*** Listed records Section Begins ***

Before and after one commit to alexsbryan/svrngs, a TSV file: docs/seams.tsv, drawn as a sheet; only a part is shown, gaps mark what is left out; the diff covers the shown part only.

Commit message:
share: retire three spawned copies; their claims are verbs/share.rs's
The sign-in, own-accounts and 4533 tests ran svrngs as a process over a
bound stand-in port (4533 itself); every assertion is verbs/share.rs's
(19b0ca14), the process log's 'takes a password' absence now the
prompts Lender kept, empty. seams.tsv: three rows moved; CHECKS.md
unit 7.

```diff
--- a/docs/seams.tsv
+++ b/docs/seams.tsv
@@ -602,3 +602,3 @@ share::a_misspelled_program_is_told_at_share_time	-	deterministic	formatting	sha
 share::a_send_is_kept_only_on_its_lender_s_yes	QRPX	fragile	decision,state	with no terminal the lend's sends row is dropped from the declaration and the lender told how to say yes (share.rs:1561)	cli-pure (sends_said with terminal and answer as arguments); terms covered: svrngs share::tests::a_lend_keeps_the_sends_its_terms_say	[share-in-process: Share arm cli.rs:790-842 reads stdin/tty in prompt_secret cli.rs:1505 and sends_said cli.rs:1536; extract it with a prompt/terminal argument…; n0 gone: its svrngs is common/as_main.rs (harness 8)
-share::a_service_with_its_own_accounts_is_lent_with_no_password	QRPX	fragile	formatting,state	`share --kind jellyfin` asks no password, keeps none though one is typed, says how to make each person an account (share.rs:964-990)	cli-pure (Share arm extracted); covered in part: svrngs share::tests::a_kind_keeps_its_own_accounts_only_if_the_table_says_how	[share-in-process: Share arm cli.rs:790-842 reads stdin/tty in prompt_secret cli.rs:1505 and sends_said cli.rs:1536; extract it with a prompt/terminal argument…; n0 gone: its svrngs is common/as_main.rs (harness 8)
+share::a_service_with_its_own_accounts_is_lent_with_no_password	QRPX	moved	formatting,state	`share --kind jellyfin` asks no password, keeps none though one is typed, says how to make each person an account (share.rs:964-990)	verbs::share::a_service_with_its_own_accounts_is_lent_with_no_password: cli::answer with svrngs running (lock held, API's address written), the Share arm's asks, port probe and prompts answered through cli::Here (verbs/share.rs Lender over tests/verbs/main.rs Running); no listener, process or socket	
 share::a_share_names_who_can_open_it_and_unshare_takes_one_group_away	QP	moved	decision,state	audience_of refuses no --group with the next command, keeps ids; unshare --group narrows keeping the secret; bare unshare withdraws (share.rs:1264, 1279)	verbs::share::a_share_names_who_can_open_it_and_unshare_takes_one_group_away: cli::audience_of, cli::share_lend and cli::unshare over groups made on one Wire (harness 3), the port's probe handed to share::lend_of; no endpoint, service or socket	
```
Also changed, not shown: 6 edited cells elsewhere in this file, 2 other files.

*** Listed records Section Ends ***

§ Exercise objective
Print out the whole of the material above exactly.

§ Answer to the exercise
Before and after one commit to alexsbryan/svrngs, a TSV file: docs/seams.tsv, drawn as a sheet; only a part is shown, gaps mark what is left out; the diff covers the shown part only.

Commit message:
share: retire three spawned copies; their claims are verbs/share.rs's
The sign-in, own-accounts and 4533 tests ran svrngs as a process over a
bound stand-in port (4533 itself); every assertion is verbs/share.rs's
(19b0ca14), the process log's 'takes a password' absence now the
prompts Lender kept, empty. seams.tsv: three rows moved; CHECKS.md
unit 7.

```diff
--- a/docs/seams.tsv
+++ b/docs/seams.tsv
@@ -602,3 +602,3 @@ share::a_misspelled_program_is_told_at_share_time	-	deterministic	formatting	sha
 share::a_send_is_kept_only_on_its_lender_s_yes	QRPX	fragile	decision,state	with no terminal the lend's sends row is dropped from the declaration and the lender told how to say yes (share.rs:1561)	cli-pure (sends_said with terminal and answer as arguments); terms covered: svrngs share::tests::a_lend_keeps_the_sends_its_terms_say	[share-in-process: Share arm cli.rs:790-842 reads stdin/tty in prompt_secret cli.rs:1505 and sends_said cli.rs:1536; extract it with a prompt/terminal argument…; n0 gone: its svrngs is common/as_main.rs (harness 8)
-share::a_service_with_its_own_accounts_is_lent_with_no_password	QRPX	fragile	formatting,state	`share --kind jellyfin` asks no password, keeps none though one is typed, says how to make each person an account (share.rs:964-990)	cli-pure (Share arm extracted); covered in part: svrngs share::tests::a_kind_keeps_its_own_accounts_only_if_the_table_says_how	[share-in-process: Share arm cli.rs:790-842 reads stdin/tty in prompt_secret cli.rs:1505 and sends_said cli.rs:1536; extract it with a prompt/terminal argument…; n0 gone: its svrngs is common/as_main.rs (harness 8)
+share::a_service_with_its_own_accounts_is_lent_with_no_password	QRPX	moved	formatting,state	`share --kind jellyfin` asks no password, keeps none though one is typed, says how to make each person an account (share.rs:964-990)	verbs::share::a_service_with_its_own_accounts_is_lent_with_no_password: cli::answer with svrngs running (lock held, API's address written), the Share arm's asks, port probe and prompts answered through cli::Here (verbs/share.rs Lender over tests/verbs/main.rs Running); no listener, process or socket	
 share::a_share_names_who_can_open_it_and_unshare_takes_one_group_away	QP	moved	decision,state	audience_of refuses no --group with the next command, keeps ids; unshare --group narrows keeping the secret; bare unshare withdraws (share.rs:1264, 1279)	verbs::share::a_share_names_who_can_open_it_and_unshare_takes_one_group_away: cli::audience_of, cli::share_lend and cli::unshare over groups made on one Wire (harness 3), the port's probe handed to share::lend_of; no endpoint, service or socket	
```
Also changed, not shown: 6 edited cells elsewhere in this file, 2 other files.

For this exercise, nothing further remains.